GRC recognizes that while individuals that manage each corporate area may be experts in thier field, e.g. the Chief Auditor, the Chief Legal Counsel, the Chief Risk Officer, Chief Compliance Officer, and so on, at least one individual on the management team needs to possess a minimum competancy in the areas of governance and business strategy, risk management, compliance management, audit, legal and operations. (I know this from past experience as a CRO of a troubled institution.) Knowing enough about each of these areas enabled me - and the management team - to help the company ultimately achieve a healthy regulatory rating.
At a minimum, a GRC solution must address operational risk management, policy management, the audit function, and business strategy planning and management. The emphasis beyond that base level of operational coverage is something that each organization will make based upon their needs, goals and risk appetite. GRC is the direction in which all firms need to head if their desire is to be successful and avoid the kind of surprises that can literally cause them to cease operation or be acquired by a competitor (e.g. Enron, WorldCom, Lehman Brothers, Countrywide, New Century, IndyMac, Washington Mutual, Wachovia, and the list goes on).
Failure to re-examine basic methods, assumptions and risk control/mitigation processes (and their effectiveness) has resulted in both economic and environmental disasters having prolonged and far-reaching consequences. As we reflect on these unfortunate events, perhaps it is time for corporations (and their Boards) to ask themselves three basic questions:
- Are we satisfied with the company’s performance realtive to its goals ( e.g. promoting the brand, creating superior shareholder returns, acting in socially responsible ways, and being proactive on conservation and the environment, etc.)?
- If not, what are the obstacles to our getting to where we want to be?
- Are we willing to change?
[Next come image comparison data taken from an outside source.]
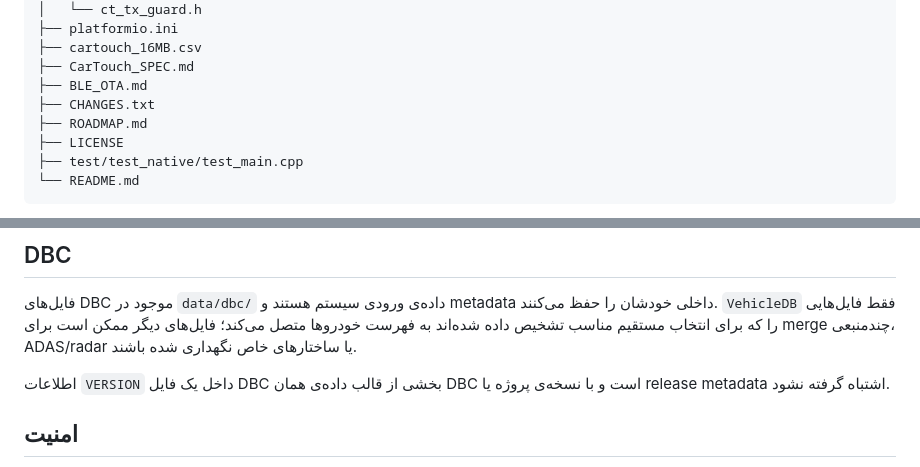
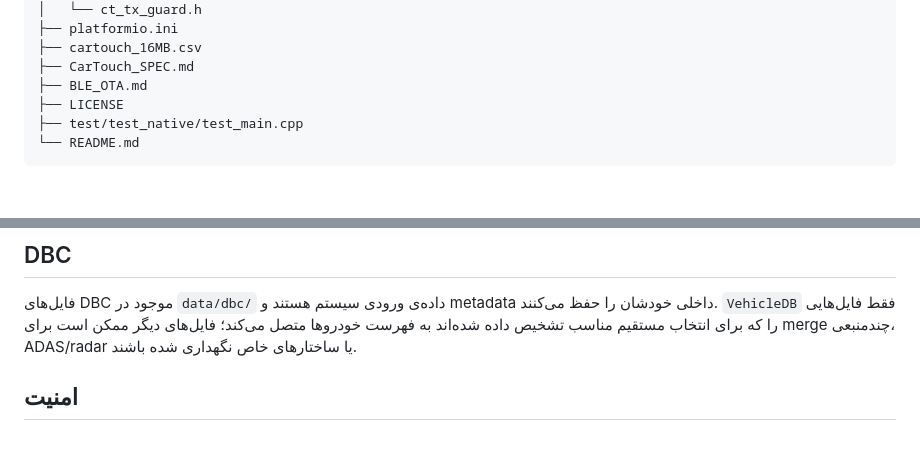
Before and after one commit to bosssplus/CarTouch, a Markdown page: README.md, 2 parts joined by grey strips. GitHub-like rendering; blank space fills up the shorter version.

```diff
--- a/README.md
+++ b/README.md
@@ -177,8 +177,6 @@ CarTouch/
 ├── cartouch_16MB.csv
 ├── CarTouch_SPEC.md
 ├── BLE_OTA.md
-├── CHANGES.txt
-├── ROADMAP.md
 ├── LICENSE
 ├── test/test_native/test_main.cpp
 └── README.md
@@ -221,8 +219,6 @@ CAN Bus ──► CANManager ──► OBD2Reader / LearnEngine / UI diagnostics
 
 فایل‌های DBC موجود در `data/dbc/` داده‌ی ورودی سیستم هستند و metadata داخلی خودشان را حفظ می‌کنند. `VehicleDB` فقط فایل‌هایی را که برای انتخاب مستقیم مناسب تشخیص داده شده‌اند به فهرست خودروها متصل می‌کند؛ فایل‌های دیگر ممکن است برای merge چندمنبعی، ADAS/radar یا ساختارهای خاص نگهداری شده باشند.
 
-اطلاعات `VERSION` داخل یک فایل DBC بخشی از قالب داده‌ی همان DBC است و با نسخه‌ی پروژه یا release metadata اشتباه گرفته نشود.
-
 ## امنیت
 
 - Listen-Only باید نقطه‌ی شروع آزمایش CAN باشد.
```
Also changed, not shown: other parts of README.md (+10 -13 lines), CarTouch_SPEC.md (+28 -59 lines).
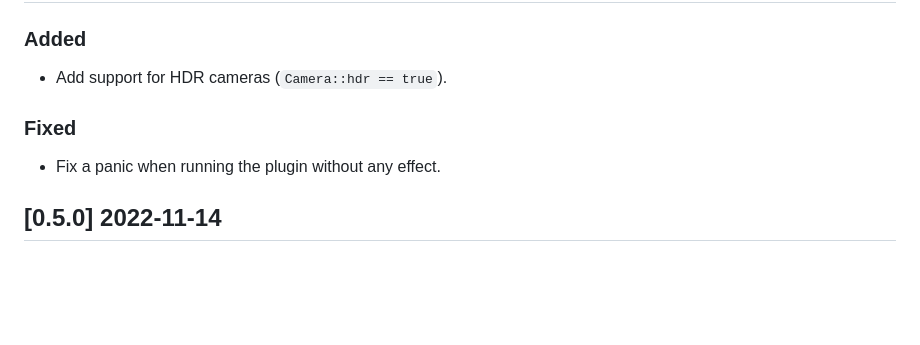
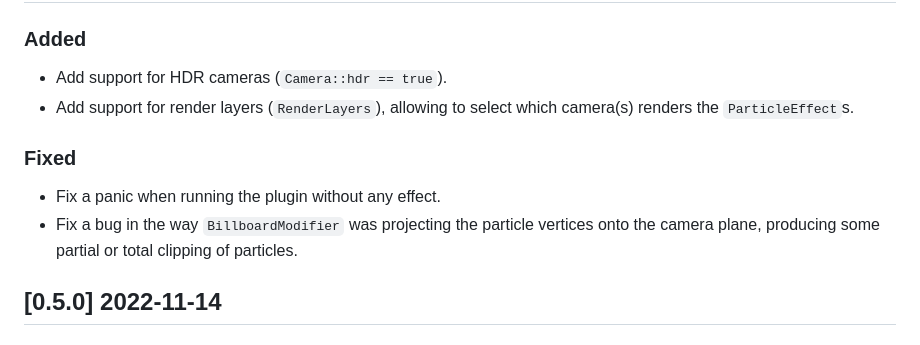
Before and after one commit to djeedai/bevy_hanabi, a Markdown page: CHANGELOG.md, the part around the change. Drawn GitHub-style; blank space fills up the shorter version.

```diff
--- a/CHANGELOG.md
+++ b/CHANGELOG.md
@@ -8,10 +8,12 @@ and this project adheres to [Semantic Versioning](https://semver.org/spec/v2.0.0
 ### Added
 
 - Add support for HDR cameras (`Camera::hdr == true`).
+- Add support for render layers (`RenderLayers`), allowing to select which camera(s) renders the `ParticleEffect`s.
 
 ### Fixed
 
 - Fix a panic when running the plugin without any effect.
+- Fix a bug in the way `BillboardModifier` was projecting the particle vertices onto the camera plane, producing some partial or total clipping of particles.
 
 ## [0.5.0] 2022-11-14
 
```
Also changed, not shown: README.md (+12 -0 lines), examples/multicam.gif (added), 5 other files.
Companies can rise to meet the challenge. Technology and sound judgment can deliver to companies the power to know their obstacles and develop strategies for effectively overcoming them. This is a tough sell if the target audience is satisfied with their performance or are unwilling to change. On the other hand, this is perhaps the most critical ingredient when performance improvement is desired and change is embraced. Is your organization considering instituting an Enterprise GRC Program in the near future? Do you see the value that such a program can bring to your organization? Please comment and let me know what you think!